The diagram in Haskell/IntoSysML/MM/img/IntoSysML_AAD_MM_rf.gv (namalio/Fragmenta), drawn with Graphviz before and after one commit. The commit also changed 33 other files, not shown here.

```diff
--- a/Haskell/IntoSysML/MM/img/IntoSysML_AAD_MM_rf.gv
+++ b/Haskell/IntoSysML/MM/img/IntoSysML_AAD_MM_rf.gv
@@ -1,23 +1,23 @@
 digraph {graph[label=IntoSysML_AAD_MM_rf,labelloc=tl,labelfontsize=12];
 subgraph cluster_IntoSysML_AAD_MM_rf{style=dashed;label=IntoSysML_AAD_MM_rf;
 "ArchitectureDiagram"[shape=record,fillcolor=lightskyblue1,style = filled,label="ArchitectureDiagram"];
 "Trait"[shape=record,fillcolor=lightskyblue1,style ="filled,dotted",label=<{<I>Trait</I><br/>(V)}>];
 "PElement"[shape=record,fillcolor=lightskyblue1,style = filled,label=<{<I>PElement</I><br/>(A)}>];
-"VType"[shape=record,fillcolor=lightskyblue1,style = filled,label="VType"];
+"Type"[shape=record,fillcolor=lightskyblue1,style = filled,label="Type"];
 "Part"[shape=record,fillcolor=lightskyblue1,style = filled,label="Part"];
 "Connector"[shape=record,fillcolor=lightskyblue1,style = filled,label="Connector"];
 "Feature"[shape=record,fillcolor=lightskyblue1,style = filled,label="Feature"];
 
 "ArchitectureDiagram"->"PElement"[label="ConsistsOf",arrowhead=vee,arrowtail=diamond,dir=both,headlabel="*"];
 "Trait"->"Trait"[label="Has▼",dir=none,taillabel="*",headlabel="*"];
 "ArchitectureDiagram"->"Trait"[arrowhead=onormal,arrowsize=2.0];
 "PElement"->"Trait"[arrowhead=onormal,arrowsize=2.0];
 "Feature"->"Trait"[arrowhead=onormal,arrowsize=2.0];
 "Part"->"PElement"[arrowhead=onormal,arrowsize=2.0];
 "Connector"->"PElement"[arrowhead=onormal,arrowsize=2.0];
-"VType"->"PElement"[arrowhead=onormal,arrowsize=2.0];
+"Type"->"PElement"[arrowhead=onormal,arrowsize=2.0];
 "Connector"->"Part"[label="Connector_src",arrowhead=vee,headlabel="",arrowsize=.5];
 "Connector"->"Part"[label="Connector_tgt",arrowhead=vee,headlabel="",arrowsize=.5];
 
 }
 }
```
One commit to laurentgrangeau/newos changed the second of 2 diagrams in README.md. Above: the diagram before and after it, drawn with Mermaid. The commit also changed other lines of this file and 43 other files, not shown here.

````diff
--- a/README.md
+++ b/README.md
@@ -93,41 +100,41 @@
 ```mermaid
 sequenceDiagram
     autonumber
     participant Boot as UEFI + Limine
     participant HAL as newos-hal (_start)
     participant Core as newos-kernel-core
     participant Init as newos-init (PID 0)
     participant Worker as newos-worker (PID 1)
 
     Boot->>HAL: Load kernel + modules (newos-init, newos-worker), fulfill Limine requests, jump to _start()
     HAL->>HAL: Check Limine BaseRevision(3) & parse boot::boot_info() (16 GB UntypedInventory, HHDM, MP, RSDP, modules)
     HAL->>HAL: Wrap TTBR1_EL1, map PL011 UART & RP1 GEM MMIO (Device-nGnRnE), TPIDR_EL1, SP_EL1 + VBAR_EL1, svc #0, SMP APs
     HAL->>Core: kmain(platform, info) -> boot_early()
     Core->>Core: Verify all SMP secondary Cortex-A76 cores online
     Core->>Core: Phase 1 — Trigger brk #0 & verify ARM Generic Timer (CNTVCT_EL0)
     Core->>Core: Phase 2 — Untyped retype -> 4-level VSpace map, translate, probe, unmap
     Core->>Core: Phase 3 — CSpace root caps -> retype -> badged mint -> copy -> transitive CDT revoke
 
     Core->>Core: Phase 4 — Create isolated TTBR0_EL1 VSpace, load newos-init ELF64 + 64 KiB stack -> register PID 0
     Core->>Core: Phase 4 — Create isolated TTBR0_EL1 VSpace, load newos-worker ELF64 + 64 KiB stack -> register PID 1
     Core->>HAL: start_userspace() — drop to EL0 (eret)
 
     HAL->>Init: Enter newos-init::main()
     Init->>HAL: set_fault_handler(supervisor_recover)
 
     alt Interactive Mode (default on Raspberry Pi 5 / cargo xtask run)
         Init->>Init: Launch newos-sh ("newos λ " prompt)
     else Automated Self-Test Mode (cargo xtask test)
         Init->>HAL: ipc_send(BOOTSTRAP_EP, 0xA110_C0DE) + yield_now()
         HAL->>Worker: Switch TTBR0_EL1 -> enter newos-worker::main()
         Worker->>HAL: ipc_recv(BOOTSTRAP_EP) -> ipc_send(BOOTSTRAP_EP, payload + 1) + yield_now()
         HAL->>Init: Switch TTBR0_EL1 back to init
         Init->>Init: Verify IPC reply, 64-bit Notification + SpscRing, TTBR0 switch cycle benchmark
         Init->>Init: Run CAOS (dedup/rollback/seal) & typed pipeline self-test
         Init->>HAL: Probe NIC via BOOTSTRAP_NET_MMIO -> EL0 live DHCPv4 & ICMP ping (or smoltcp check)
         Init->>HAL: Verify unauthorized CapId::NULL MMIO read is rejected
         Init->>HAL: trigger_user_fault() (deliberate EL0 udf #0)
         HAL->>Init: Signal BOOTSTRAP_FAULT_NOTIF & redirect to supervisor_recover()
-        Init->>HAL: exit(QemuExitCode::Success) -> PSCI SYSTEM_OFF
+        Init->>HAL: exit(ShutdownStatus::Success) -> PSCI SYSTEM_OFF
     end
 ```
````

★ ★ ★ ★ ★ ★ ★

Output each line of the listing above that has "Limine".

     participant Boot as UEFI + Limine
     Boot->>HAL: Load kernel + modules (newos-init, newos-worker), fulfill Limine requests, jump to _start()
     HAL->>HAL: Check Limine BaseRevision(3) & parse boot::boot_info() (16 GB UntypedInventory, HHDM, MP, RSDP, modules)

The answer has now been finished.